Prompt:
Set down each line of the data below exactly as it stands, dropping the pictures.

Web page edit records
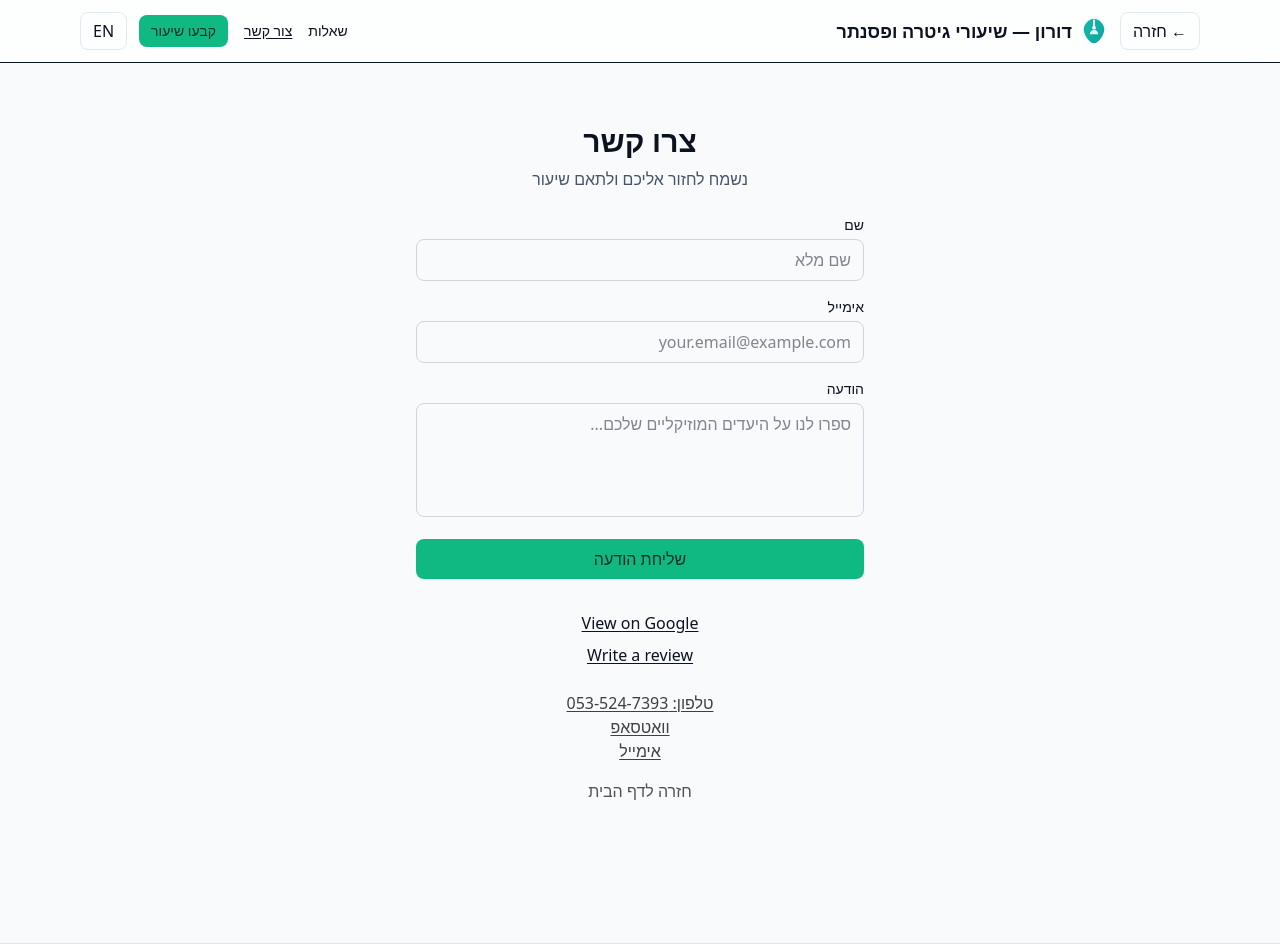
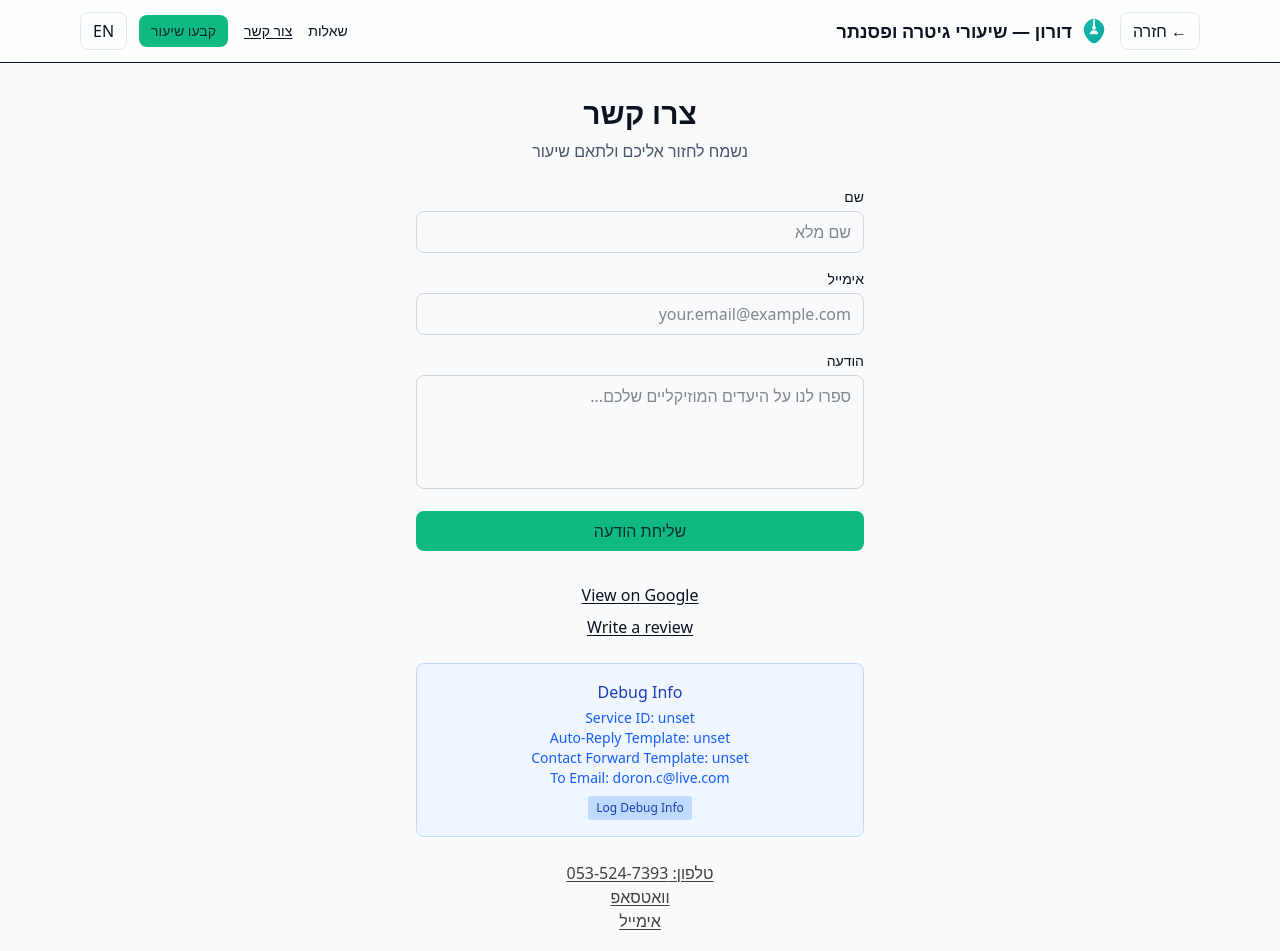
Before and after one commit to doronc36-rgb/guitar-lessons, a Next.js app: page /contact in a window 1280 px wide. Shown: the top 951 px of the page. Built offline with nearby package versions, Linux system fonts and the light colour scheme; no server answers.

Commit message:
Fix contact form: send both auto-reply to customer and contact info to owner

```diff
--- a/src/app/contact/ContactForm.tsx
+++ b/src/app/contact/ContactForm.tsx
@@ -49,27 +49,55 @@ export default function ContactForm() {
 
          try {
        const serviceId = process.env.NEXT_PUBLIC_EMAILJS_SERVICE_ID || 'default_service';
-      const templateId = process.env.NEXT_PUBLIC_EMAILJS_TEMPLATE_ID || 'template_l5it5fd';
        const publicKey = process.env.NEXT_PUBLIC_EMAILJS_PUBLIC_KEY || 'WzU794H4Oqhte6XWQ';
        const toEmail = process.env.NEXT_PUBLIC_CONTACT_TO_EMAIL || 'doron.c@live.com';
 
-      const params = {
-        to_email: toEmail,
-        email: toEmail,
-        reply_to: formData.email,
+       // Send auto-reply to customer (your current template)
+       const autoReplyTemplateId = process.env.NEXT_PUBLIC_EMAILJS_TEMPLATE_ID || 'template_l5it5fd';
+       const autoReplyParams = {
+         email: formData.email,        // Send TO customer
+         to_email: formData.email,     // Send TO customer
+         reply_to: toEmail,            // When they reply, it goes to you
          from_name: formData.name,
          from_email: formData.email,
          message: formData.message,
          timestamp: new Date().toISOString(),
          user_agent: typeof navigator !== 'undefined' ? navigator.userAgent : 'Unknown',
+       } as Record<string, unknown>;
+
+                               // Send contact info to you (your new "Contact Us" template)
+        const contactForwardTemplateId = process.env.NEXT_PUBLIC_CONTACT_FORWARD_TEMPLATE_ID || 'template_vjimmmc';
+       const contactForwardParams = {
+         to_email: toEmail,            // Send TO you
+         email: toEmail,               // Send TO you
+         reply_to: formData.email,     // When you reply, it goes to customer
+         from_name: formData.name,     // Customer's name
+         from_email: formData.email,   // Customer's email
+         message: formData.message,
+         timestamp: new Date().toISOString(),
+         user_agent: typeof navigator !== 'undefined' ? navigator.userAgent : 'Unknown',
          subject: `New Contact Form Message from ${formData.name}`,
+         customer_name: formData.name,
+         customer_email: formData.email,
+         contact_name: formData.name,
+         contact_email: formData.email,
+         contact_message: formData.message,
        } as Record<string, unknown>;
 
        if (typeof window !== 'undefined') {
-        // Minimal runtime debug of IDs in case envs are not injected
-        console.info('[EmailJS] service:', serviceId, 'template:', templateId);
+         // Debug EmailJS configuration and parameters
+         console.info('[EmailJS] service:', serviceId);
+         console.info('[EmailJS] Auto-reply template:', autoReplyTemplateId);
+         console.info('[EmailJS] Contact forward template:', contactForwardTemplateId);
+         console.info('[EmailJS] Auto-reply params:', autoReplyParams);
+         console.info('[EmailJS] Contact forward params:', contactForwardParams);
        }
-      await emailjs.send(serviceId, templateId, params, { publicKey });
+
+       // Send both emails
+       await Promise.all([
+         emailjs.send(serviceId, autoReplyTemplateId, autoReplyParams, { publicKey }),
+         emailjs.send(serviceId, contactForwardTemplateId, contactForwardParams, { publicKey })
+       ]);
 
       {
         setSubmitStatus('success');
@@ -222,6 +250,40 @@ export default function ContactForm() {
           </div>
         )}
 
+                 {/* Debug section - remove this in production */}
+         {process.env.NODE_ENV === 'development' && (
+           <div className="bg-blue-50 border border-blue-200 rounded-lg p-4 text-center">
+             <p className="text-blue-800 font-medium">Debug Info</p>
+             <p className="text-blue-600 text-sm mt-1">
+               Service ID: {process.env.NEXT_PUBLIC_EMAILJS_SERVICE_ID || 'default_service'}
+             </p>
+             <p className="text-blue-600 text-sm">
+               Auto-Reply Template: {process.env.NEXT_PUBLIC_EMAILJS_TEMPLATE_ID || 'template_l5it5fd'}
+             </p>
+             <p className="text-blue-600 text-sm">
+               Contact Forward Template: {process.env.NEXT_PUBLIC_CONTACT_FORWARD_TEMPLATE_ID || 'template_contact_forward'}
+             </p>
+             <p className="text-blue-600 text-sm">
+               To Email: {process.env.NEXT_PUBLIC_CONTACT_TO_EMAIL || 'doron.c@live.com'}
+             </p>
+             <button
+               type="button"
+               onClick={() => {
+                 console.log('EmailJS Debug Info:', {
+                   serviceId: process.env.NEXT_PUBLIC_EMAILJS_SERVICE_ID || 'default_service',
+                   autoReplyTemplateId: process.env.NEXT_PUBLIC_EMAILJS_TEMPLATE_ID || 'template_l5it5fd',
+                   contactForwardTemplateId: process.env.NEXT_PUBLIC_CONTACT_FORWARD_TEMPLATE_ID || 'template_contact_forward',
+                   toEmail: process.env.NEXT_PUBLIC_CONTACT_TO_EMAIL || 'doron.c@live.com',
+                   publicKey: process.env.NEXT_PUBLIC_EMAILJS_PUBLIC_KEY || 'WzU794H4Oqhte6XWQ'
+                 });
+               }}
+               className="mt-2 text-xs bg-blue-200 text-blue-800 px-2 py-1 rounded"
+             >
+               Log Debug Info
+             </button>
+           </div>
+         )}
+
         <div className="text-center">
           <div className="space-y-2">
             <a
```
Lines whose indentation alone changed are shown as unchanged.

Exercise output:
Before and after one commit to doronc36-rgb/guitar-lessons, a Next.js app: page /contact in a window 1280 px wide. Shown: the top 951 px of the page. Built offline with nearby package versions, Linux system fonts and the light colour scheme; no server answers.

Commit message:
Fix contact form: send both auto-reply to customer and contact info to owner

```diff
--- a/src/app/contact/ContactForm.tsx
+++ b/src/app/contact/ContactForm.tsx
@@ -49,27 +49,55 @@ export default function ContactForm() {
 
          try {
        const serviceId = process.env.NEXT_PUBLIC_EMAILJS_SERVICE_ID || 'default_service';
-      const templateId = process.env.NEXT_PUBLIC_EMAILJS_TEMPLATE_ID || 'template_l5it5fd';
        const publicKey = process.env.NEXT_PUBLIC_EMAILJS_PUBLIC_KEY || 'WzU794H4Oqhte6XWQ';
        const toEmail = process.env.NEXT_PUBLIC_CONTACT_TO_EMAIL || 'doron.c@live.com';
 
-      const params = {
-        to_email: toEmail,
-        email: toEmail,
-        reply_to: formData.email,
+       // Send auto-reply to customer (your current template)
+       const autoReplyTemplateId = process.env.NEXT_PUBLIC_EMAILJS_TEMPLATE_ID || 'template_l5it5fd';
+       const autoReplyParams = {
+         email: formData.email,        // Send TO customer
+         to_email: formData.email,     // Send TO customer
+         reply_to: toEmail,            // When they reply, it goes to you
          from_name: formData.name,
          from_email: formData.email,
          message: formData.message,
          timestamp: new Date().toISOString(),
          user_agent: typeof navigator !== 'undefined' ? navigator.userAgent : 'Unknown',
+       } as Record<string, unknown>;
+
+                               // Send contact info to you (your new "Contact Us" template)
+        const contactForwardTemplateId = process.env.NEXT_PUBLIC_CONTACT_FORWARD_TEMPLATE_ID || 'template_vjimmmc';
+       const contactForwardParams = {
+         to_email: toEmail,            // Send TO you
+         email: toEmail,               // Send TO you
+         reply_to: formData.email,     // When you reply, it goes to customer
+         from_name: formData.name,     // Customer's name
+         from_email: formData.email,   // Customer's email
+         message: formData.message,
+         timestamp: new Date().toISOString(),
+         user_agent: typeof navigator !== 'undefined' ? navigator.userAgent : 'Unknown',
          subject: `New Contact Form Message from ${formData.name}`,
+         customer_name: formData.name,
+         customer_email: formData.email,
+         contact_name: formData.name,
+         contact_email: formData.email,
+         contact_message: formData.message,
        } as Record<string, unknown>;
 
        if (typeof window !== 'undefined') {
-        // Minimal runtime debug of IDs in case envs are not injected
-        console.info('[EmailJS] service:', serviceId, 'template:', templateId);
+         // Debug EmailJS configuration and parameters
+         console.info('[EmailJS] service:', serviceId);
+         console.info('[EmailJS] Auto-reply template:', autoReplyTemplateId);
+         console.info('[EmailJS] Contact forward template:', contactForwardTemplateId);
+         console.info('[EmailJS] Auto-reply params:', autoReplyParams);
+         console.info('[EmailJS] Contact forward params:', contactForwardParams);
        }
-      await emailjs.send(serviceId, templateId, params, { publicKey });
+
+       // Send both emails
+       await Promise.all([
+         emailjs.send(serviceId, autoReplyTemplateId, autoReplyParams, { publicKey }),
+         emailjs.send(serviceId, contactForwardTemplateId, contactForwardParams, { publicKey })
+       ]);
 
       {
         setSubmitStatus('success');
@@ -222,6 +250,40 @@ export default function ContactForm() {
           </div>
         )}
 
+                 {/* Debug section - remove this in production */}
+         {process.env.NODE_ENV === 'development' && (
+           <div className="bg-blue-50 border border-blue-200 rounded-lg p-4 text-center">
+             <p className="text-blue-800 font-medium">Debug Info</p>
+             <p className="text-blue-600 text-sm mt-1">
+               Service ID: {process.env.NEXT_PUBLIC_EMAILJS_SERVICE_ID || 'default_service'}
+             </p>
+             <p className="text-blue-600 text-sm">
+               Auto-Reply Template: {process.env.NEXT_PUBLIC_EMAILJS_TEMPLATE_ID || 'template_l5it5fd'}
+             </p>
+             <p className="text-blue-600 text-sm">
+               Contact Forward Template: {process.env.NEXT_PUBLIC_CONTACT_FORWARD_TEMPLATE_ID || 'template_contact_forward'}
+             </p>
+             <p className="text-blue-600 text-sm">
+               To Email: {process.env.NEXT_PUBLIC_CONTACT_TO_EMAIL || 'doron.c@live.com'}
+             </p>
+             <button
+               type="button"
+               onClick={() => {
+                 console.log('EmailJS Debug Info:', {
+                   serviceId: process.env.NEXT_PUBLIC_EMAILJS_SERVICE_ID || 'default_service',
+                   autoReplyTemplateId: process.env.NEXT_PUBLIC_EMAILJS_TEMPLATE_ID || 'template_l5it5fd',
+                   contactForwardTemplateId: process.env.NEXT_PUBLIC_CONTACT_FORWARD_TEMPLATE_ID || 'template_contact_forward',
+                   toEmail: process.env.NEXT_PUBLIC_CONTACT_TO_EMAIL || 'doron.c@live.com',
+                   publicKey: process.env.NEXT_PUBLIC_EMAILJS_PUBLIC_KEY || 'WzU794H4Oqhte6XWQ'
+                 });
+               }}
+               className="mt-2 text-xs bg-blue-200 text-blue-800 px-2 py-1 rounded"
+             >
+               Log Debug Info
+             </button>
+           </div>
+         )}
+
         <div className="text-center">
           <div className="space-y-2">
             <a
```
Lines whose indentation alone changed are shown as unchanged.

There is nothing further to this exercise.